▽

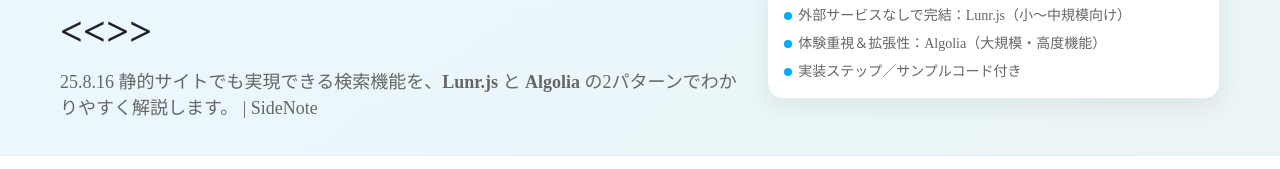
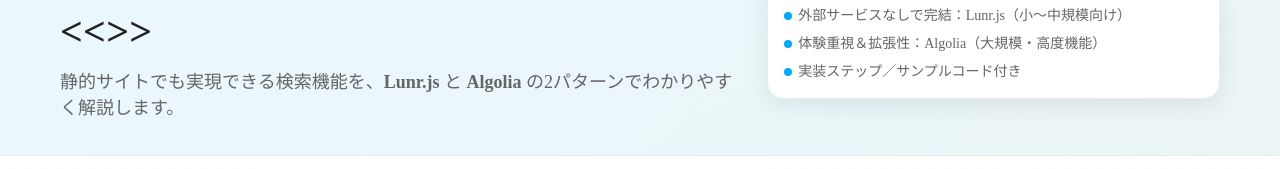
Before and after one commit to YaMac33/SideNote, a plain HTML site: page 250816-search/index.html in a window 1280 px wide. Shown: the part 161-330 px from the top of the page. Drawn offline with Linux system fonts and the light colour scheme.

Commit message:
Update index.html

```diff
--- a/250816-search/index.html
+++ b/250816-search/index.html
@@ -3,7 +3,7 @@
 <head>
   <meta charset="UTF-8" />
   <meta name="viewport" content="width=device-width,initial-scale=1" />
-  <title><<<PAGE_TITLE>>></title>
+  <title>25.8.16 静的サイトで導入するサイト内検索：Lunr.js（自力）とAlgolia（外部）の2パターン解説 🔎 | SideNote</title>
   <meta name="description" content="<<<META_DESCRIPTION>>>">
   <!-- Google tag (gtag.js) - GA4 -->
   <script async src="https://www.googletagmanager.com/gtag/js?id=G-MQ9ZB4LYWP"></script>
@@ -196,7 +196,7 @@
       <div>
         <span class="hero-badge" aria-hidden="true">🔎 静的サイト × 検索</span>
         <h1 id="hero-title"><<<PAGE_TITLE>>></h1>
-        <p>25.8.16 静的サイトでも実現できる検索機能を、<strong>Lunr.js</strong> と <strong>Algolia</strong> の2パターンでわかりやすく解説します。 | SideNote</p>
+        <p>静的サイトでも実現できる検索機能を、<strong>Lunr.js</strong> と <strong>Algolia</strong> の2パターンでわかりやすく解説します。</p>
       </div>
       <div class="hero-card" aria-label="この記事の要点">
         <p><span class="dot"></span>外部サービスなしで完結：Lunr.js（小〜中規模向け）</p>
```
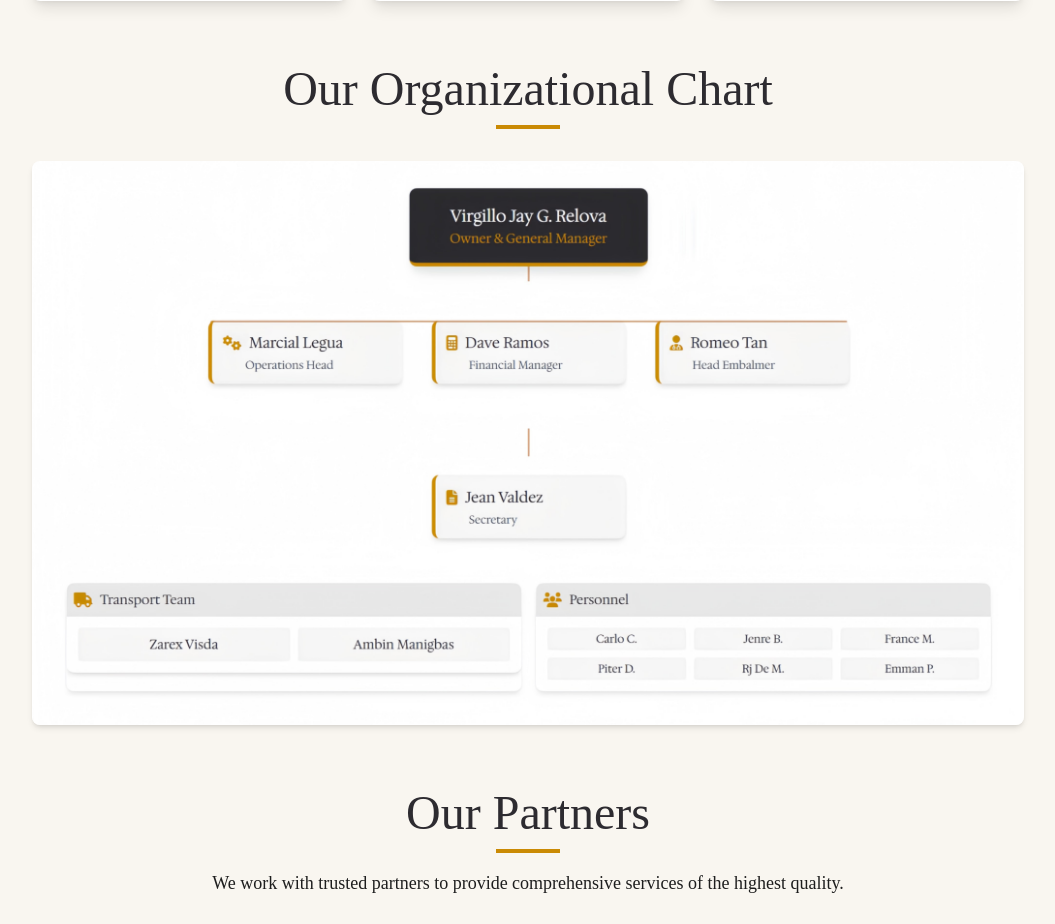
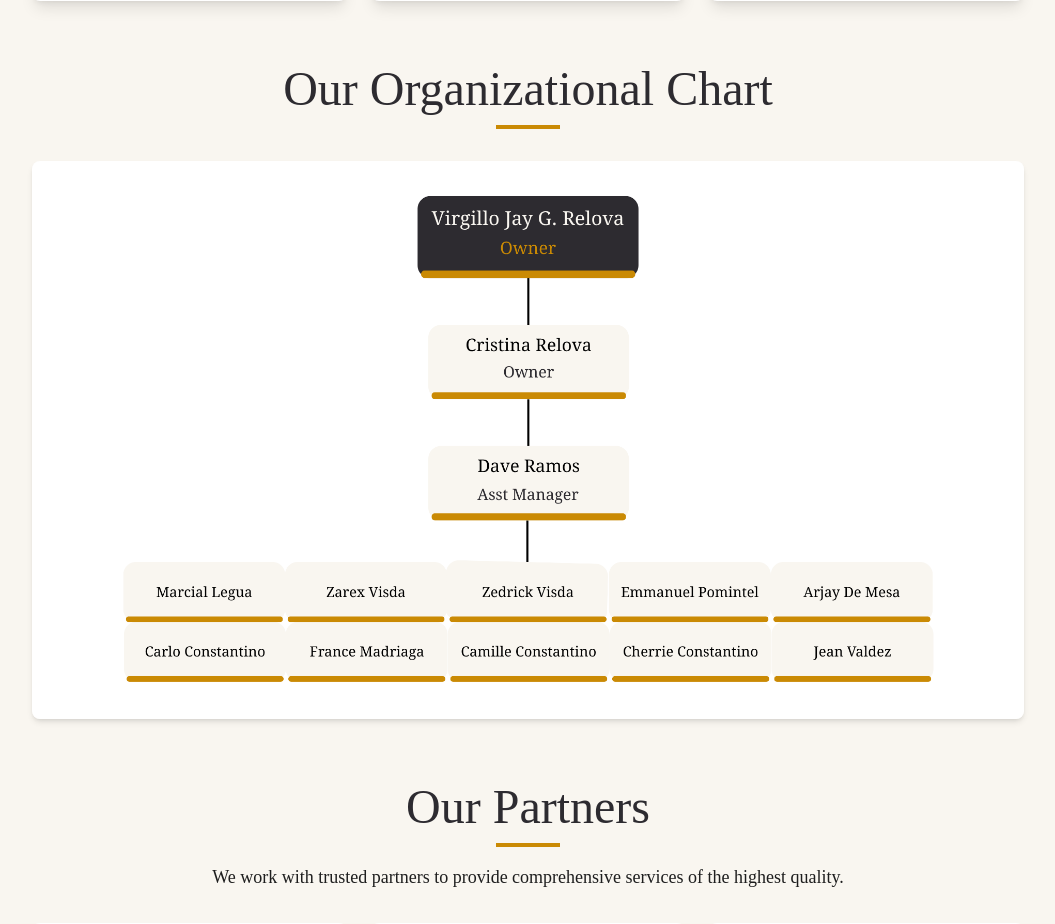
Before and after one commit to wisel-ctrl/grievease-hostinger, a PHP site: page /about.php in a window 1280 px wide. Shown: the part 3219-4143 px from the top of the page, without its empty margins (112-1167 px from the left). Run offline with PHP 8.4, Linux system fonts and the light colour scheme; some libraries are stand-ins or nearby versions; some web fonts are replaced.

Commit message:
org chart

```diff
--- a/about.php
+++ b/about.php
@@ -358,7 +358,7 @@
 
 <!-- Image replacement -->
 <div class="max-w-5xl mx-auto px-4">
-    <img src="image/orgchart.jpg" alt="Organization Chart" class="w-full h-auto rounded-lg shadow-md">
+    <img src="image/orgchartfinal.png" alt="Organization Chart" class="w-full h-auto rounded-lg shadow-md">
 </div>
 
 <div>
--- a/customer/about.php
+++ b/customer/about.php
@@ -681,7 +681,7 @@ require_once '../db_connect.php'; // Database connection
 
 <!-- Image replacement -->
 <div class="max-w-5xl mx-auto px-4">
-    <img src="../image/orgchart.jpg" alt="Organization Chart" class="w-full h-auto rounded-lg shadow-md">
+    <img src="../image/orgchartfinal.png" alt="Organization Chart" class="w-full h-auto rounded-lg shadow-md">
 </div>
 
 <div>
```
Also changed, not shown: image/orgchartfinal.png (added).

△

**EXERCISE GOAL**: What lines in the listing include the string "hero"? Copy them out.

**OUTPUT BELOW**:
         <span class="hero-badge" aria-hidden="true">🔎 静的サイト × 検索</span>
         <h1 id="hero-title"><<<PAGE_TITLE>>></h1>
       <div class="hero-card" aria-label="この記事の要点">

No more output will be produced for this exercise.